▶ [WHAT IS NEEDED]:
Search the data for the string "changed" and copy each line in which it appears.

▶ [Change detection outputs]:
◇ ◇ ◇ ◇ ◇ ◇ ◇

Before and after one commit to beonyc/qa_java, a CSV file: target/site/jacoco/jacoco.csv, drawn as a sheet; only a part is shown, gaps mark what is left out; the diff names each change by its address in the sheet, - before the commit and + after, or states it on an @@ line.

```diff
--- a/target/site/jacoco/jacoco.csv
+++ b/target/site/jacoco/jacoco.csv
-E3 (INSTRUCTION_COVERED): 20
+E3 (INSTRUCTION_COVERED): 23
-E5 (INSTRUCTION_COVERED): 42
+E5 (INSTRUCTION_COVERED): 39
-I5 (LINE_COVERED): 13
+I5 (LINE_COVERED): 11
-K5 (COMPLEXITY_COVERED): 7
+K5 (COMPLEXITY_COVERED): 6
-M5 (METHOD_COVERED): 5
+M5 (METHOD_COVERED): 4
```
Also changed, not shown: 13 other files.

◇ ◇ ◇ ◇ ◇ ◇ ◇

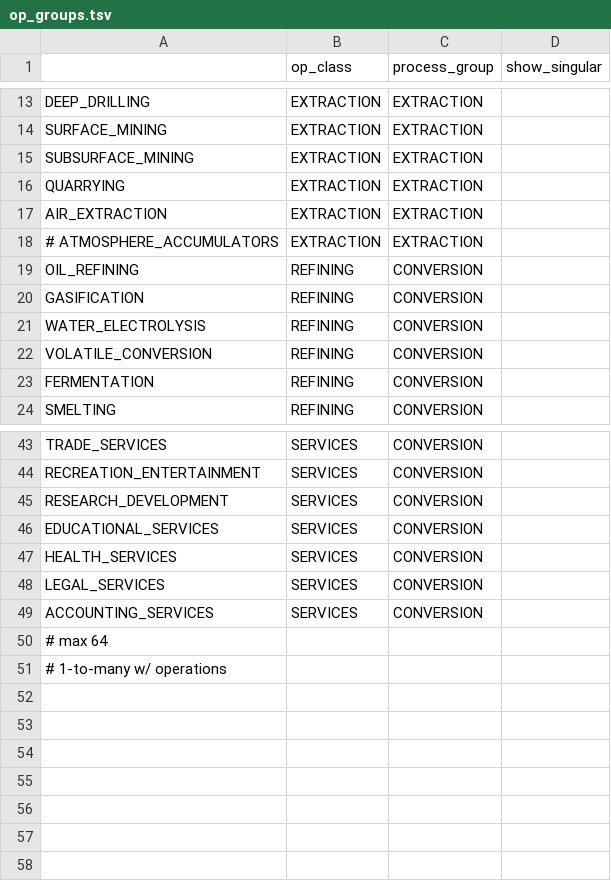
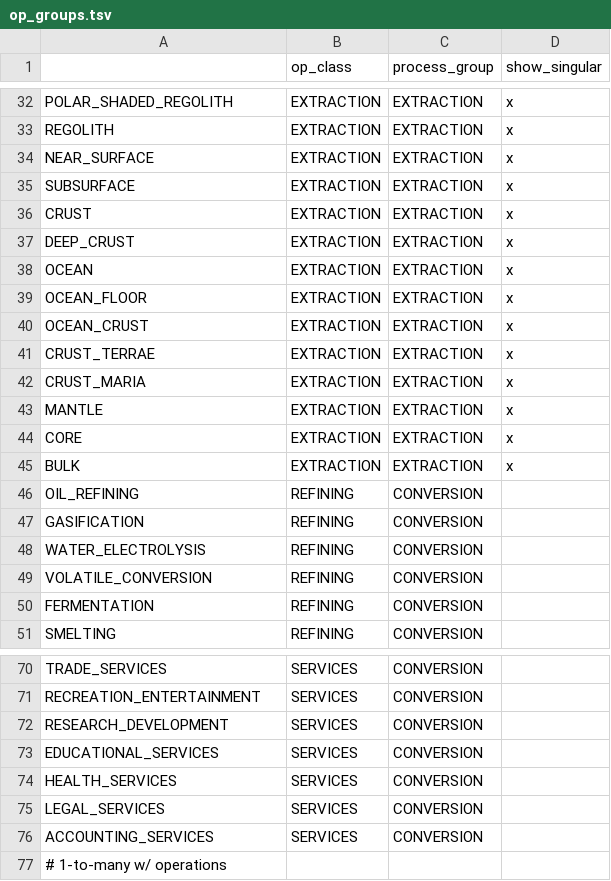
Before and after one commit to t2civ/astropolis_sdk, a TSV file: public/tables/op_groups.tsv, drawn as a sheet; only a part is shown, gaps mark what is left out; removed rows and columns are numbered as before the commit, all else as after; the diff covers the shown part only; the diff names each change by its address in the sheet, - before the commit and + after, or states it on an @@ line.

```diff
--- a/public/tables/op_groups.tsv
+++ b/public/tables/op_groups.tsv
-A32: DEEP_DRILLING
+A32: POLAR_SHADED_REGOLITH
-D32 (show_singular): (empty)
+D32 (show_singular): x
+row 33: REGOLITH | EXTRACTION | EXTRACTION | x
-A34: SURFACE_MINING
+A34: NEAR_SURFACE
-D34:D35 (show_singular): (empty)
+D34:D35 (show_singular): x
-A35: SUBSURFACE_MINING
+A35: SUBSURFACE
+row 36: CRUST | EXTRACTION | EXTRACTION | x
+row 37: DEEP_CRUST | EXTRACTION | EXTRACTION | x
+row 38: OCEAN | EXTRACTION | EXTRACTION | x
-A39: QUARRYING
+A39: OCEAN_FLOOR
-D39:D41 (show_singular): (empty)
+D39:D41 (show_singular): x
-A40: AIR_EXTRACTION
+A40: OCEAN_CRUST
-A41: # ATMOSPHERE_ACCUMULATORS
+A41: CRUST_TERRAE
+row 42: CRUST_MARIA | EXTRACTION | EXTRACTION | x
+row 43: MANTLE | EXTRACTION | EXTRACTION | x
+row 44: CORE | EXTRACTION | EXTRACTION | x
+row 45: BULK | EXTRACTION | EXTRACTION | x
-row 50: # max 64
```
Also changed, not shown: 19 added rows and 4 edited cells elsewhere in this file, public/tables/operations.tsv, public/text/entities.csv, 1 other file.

◇ ◇ ◇ ◇ ◇ ◇ ◇

▶ [REPLY TO THE TASK]:
Also changed, not shown: 13 other files.
Also changed, not shown: 19 added rows and 4 edited cells elsewhere in this file, public/tables/operations.tsv, public/text/entities.csv, 1 other file.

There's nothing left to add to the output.